Cartonography - Collecting & mapping fruit cartons

-back

5th February 2014

Over the last twelve months or so I have been collecting fruit boxes. I have in the order of 300 boxes in my collection, which are bunched together with tape and piled up in my studio. They are numerous and not particularly small in their numerousness. They are becoming a little annoying actually. But they shan’t be thrown way. At least not until I find what I am looking for – or rather until I have exhausted all possible avenues of enquiry on the fruit box…
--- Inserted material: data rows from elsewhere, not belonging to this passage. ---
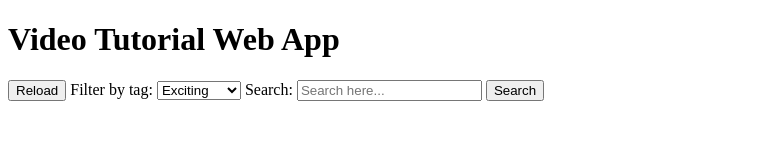
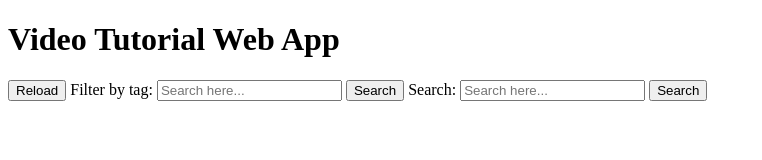
Before and after one commit to jarasmar/Video-Tutorial-App, a website: page index.html in a window 1280 px wide. Shown: the whole page, without its empty margins (0-762 px from the left). Drawn offline with nearby package versions, Linux system fonts and the light colour scheme; no server answers.

Commit message:
Search by tags to admit typed input and several tags

```diff
--- a/index.html
+++ b/index.html
@@ -16,7 +16,9 @@
   <input type="submit" onClick="downloadAllVideos();" value="Reload">
 
   <label for="tag-selector">Filter by tag:</label>
-  <select id="tag-selector" name="tag-selector" onChange="filterByTag(this.value);">
+  <input id="search-tag-input" type="text" placeholder="Search here..." >
+  <input id="search-tag-btn" type="submit" value="Search" onClick="filterByTagInput()">
+  <!-- <select id="tag-selector" name="tag-selector" onChange="filterByTag(this.value);" multiple>
     <option value="Exciting">Exciting</option>
     <option value="Energetic">Energetic</option>
     <option value="Medium">Medium</option>
@@ -28,7 +30,7 @@
     <option value="Engaging">Engaging</option>
     <option value="Interactive">Interactive</option>
     <option value="Easy">Easy</option>
-  </select>
+  </select> -->
 
   <label for="search-input">Search:</label>
   <input id="search-input" type="text" placeholder="Search here..." >
--- a/js/index.js
+++ b/js/index.js
@@ -57,7 +57,11 @@ function getAllAvailableTags(list) {
 // }
 
 // Filter by tags functionality
-function filterByTag(tag) {
+function filterByTagInput() {
+  // Get user search input, remove punctuation and break words
+  var inputTags = $("#search-tag-input").val().replace(/[.,\/#!$%\^&\*;:{}=\-_`~()]/g,"").split(" ");
+  console.log(inputTags)
+
   var filteredResults = [];
 
   $.ajax({
@@ -66,11 +70,20 @@ function filterByTag(tag) {
     success: function(result) {
       result.forEach(function(video) {
         var videoTags = video.tags;
-        if (videoTags.includes(tag)) {
-          filteredResults.push(video)
-        }
+        inputTags.forEach(function(tag) {
+          // Capitalise input tag to match API response
+          var capitalisedTag = tag.charAt(0).toUpperCase() + tag.slice(1)
+
+          if (videoTags.includes(capitalisedTag)) {
+            filteredResults.push(video)
+          }
+        })
       })
-      buildResultList(filteredResults)
+      // Remove Duplicates from filteredResults Array
+      var finalResult = filteredResults.filter((data, index) => {
+        return filteredResults.indexOf(data) === index;
+      })
+      buildResultList(finalResult)
     },
     error: function(error) {
       console.log(error);
```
Because actually, I don’t really know what I am looking for. There were things that I set out to prove but after analysing the source material it gradually became apparent that these would not become truths, and I have since come to believe (or have come to tell myself) that it is just as interesting to find things that one wasn’t expecting as it is to make theory from hypothesis. My questions about fruit boxes have become smaller and simpler over time. Now I simply ask: what can fruit boxes tell us?

Cartonography – a pun for the mapping of fruit boxes – will help me find answers. I am going to find patterns and decide what these could mean.

Earlier entries in this blog have essentially originated from this sort of observational process. Recently, while there was ideal circumstances to do so, I documented my collection. The documentation is each box pinned to the wall in its flattened form in order that all the box’s markings can be seen including their origins.* The boxes were grouped into type: bananas, citrus, apples etc., and documented in this order. The categorisation and aggregation of the material is starting to reveal certain things, which will not be elaborated upon in this entry, but through further posts on The Cartonographer. Irresistible topics await, such as The Pagan Farmer: Fruit Boxes and Sun Worship, or; Sexy Fruit: Fruit Boxes and the Female Form, or; Wonderland: The Many Colourful Characters in the World of Fruit boxes**

Please stay tuned to The Cartonographer to enjoy the fruits of my labour. For now however, please visit Cartonograph, my google map dedicated to the mapping of fruit boxes. It is growing on a daily basis:

*It should be mentioned that what I am most interested in at the moment is boxes that are non-generic i.e. they come from a particular farm. Generic boxes are those that are produced by manufacturers for farmers that don’t wish to have their own branded box, and while they form a significant part of the collection, and will probably play an important role in various permutations of arranging the collection, I am not able to map them and they are therefore not included in the cartonograph.

**NB Working titles